Task directions →
Pick out the lines in the listing below that contain the word "html" and copy them.

Material for the task →

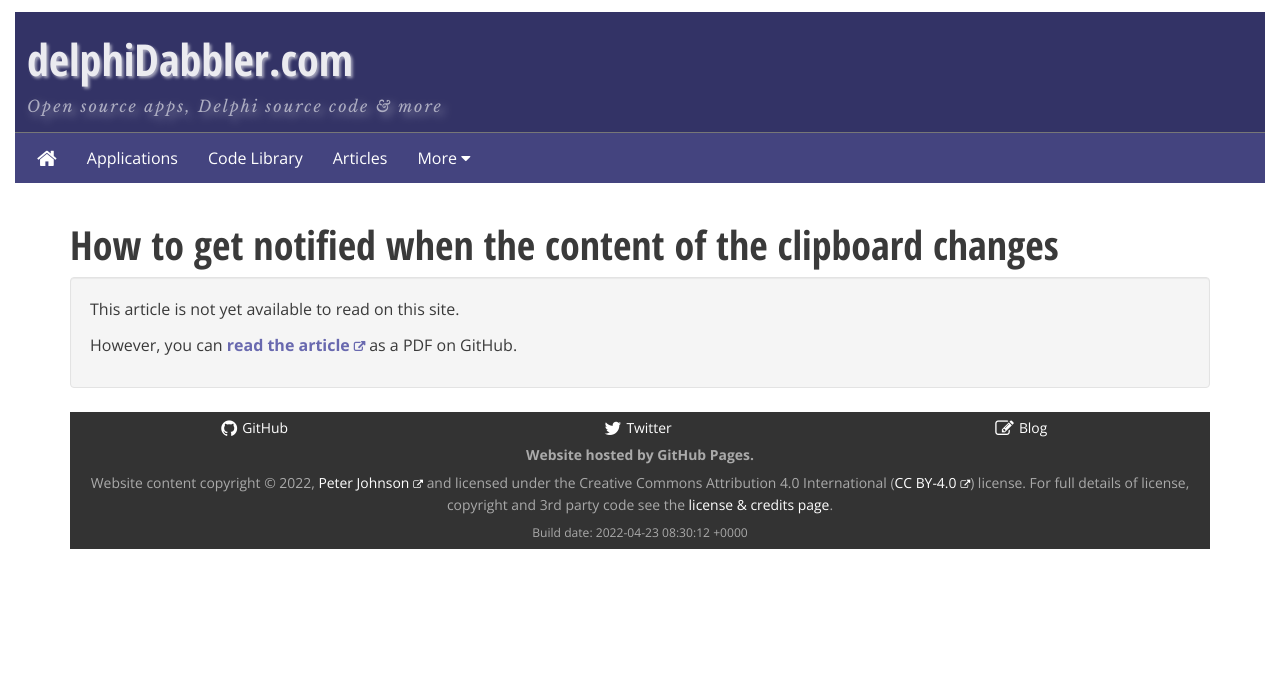
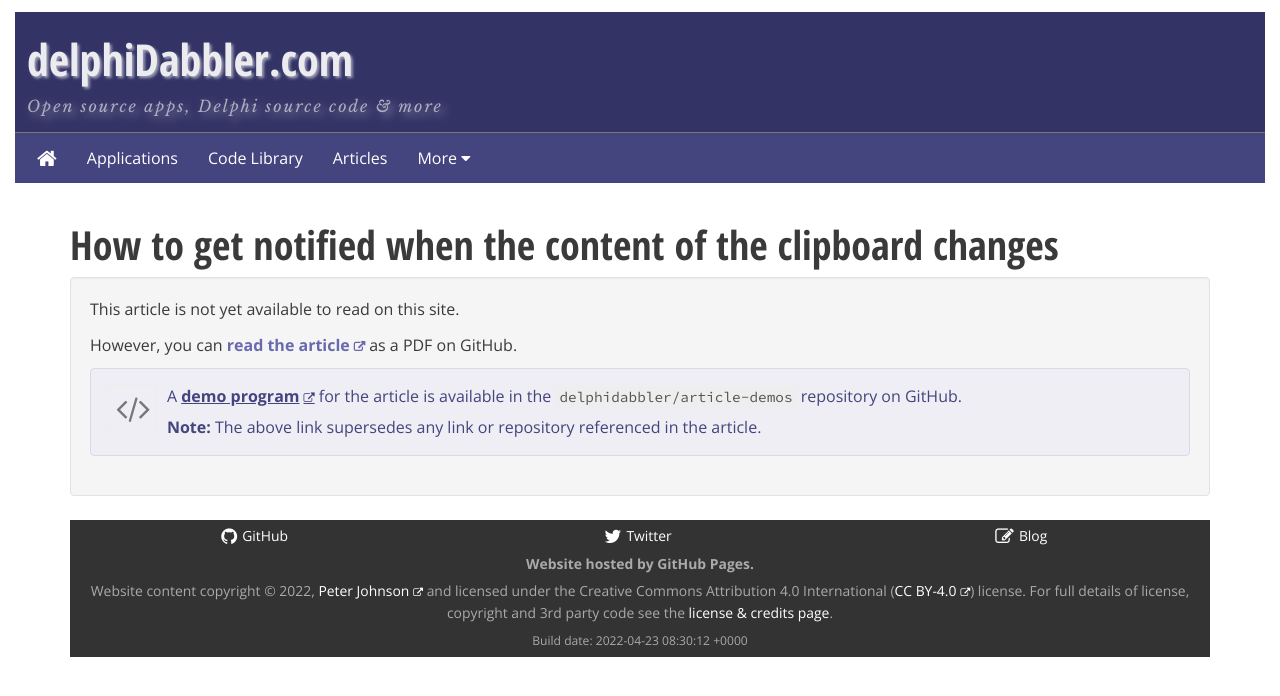
Before and after one commit to delphidabbler/delphidabbler.github.io, a Jekyll site: the page built from _articles/article-9.html, in a window 1280 px wide. Shown: the top 696 px of the page. Built offline with Jekyll 4.4.1, drawn with Linux system fonts in a browser that asks for light colours; nearby versions of some CDN libraries; comment, search, counter and statistics services are not loaded; some of the changed lines change nothing that is shown.

Commit message:
Update article#9 page to link to demo code

```diff
--- a/_articles/article-9.html
+++ b/_articles/article-9.html
@@ -4,6 +4,7 @@
 summary: "Sometimes we need need to know when the content of the clipboard has changed. This article shows how."
 meta-title: "Use Delphi Pascal to detect when the Windows clipboard is changed | How to"
 meta-desc: "An article that shows how to use Delphi Pascal to receive a notification when the content of the Windows clipboard changes."
+demo-url: "https://github.com/delphidabbler/article-demos/tree/master/article-09"
 pages: 1
 offsite: 1
 index: true
```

Written reply →
Before and after one commit to delphidabbler/delphidabbler.github.io, a Jekyll site: the page built from _articles/article-9.html, in a window 1280 px wide. Shown: the top 696 px of the page. Built offline with Jekyll 4.4.1, drawn with Linux system fonts in a browser that asks for light colours; nearby versions of some CDN libraries; comment, search, counter and statistics services are not loaded; some of the changed lines change nothing that is shown.
--- a/_articles/article-9.html
+++ b/_articles/article-9.html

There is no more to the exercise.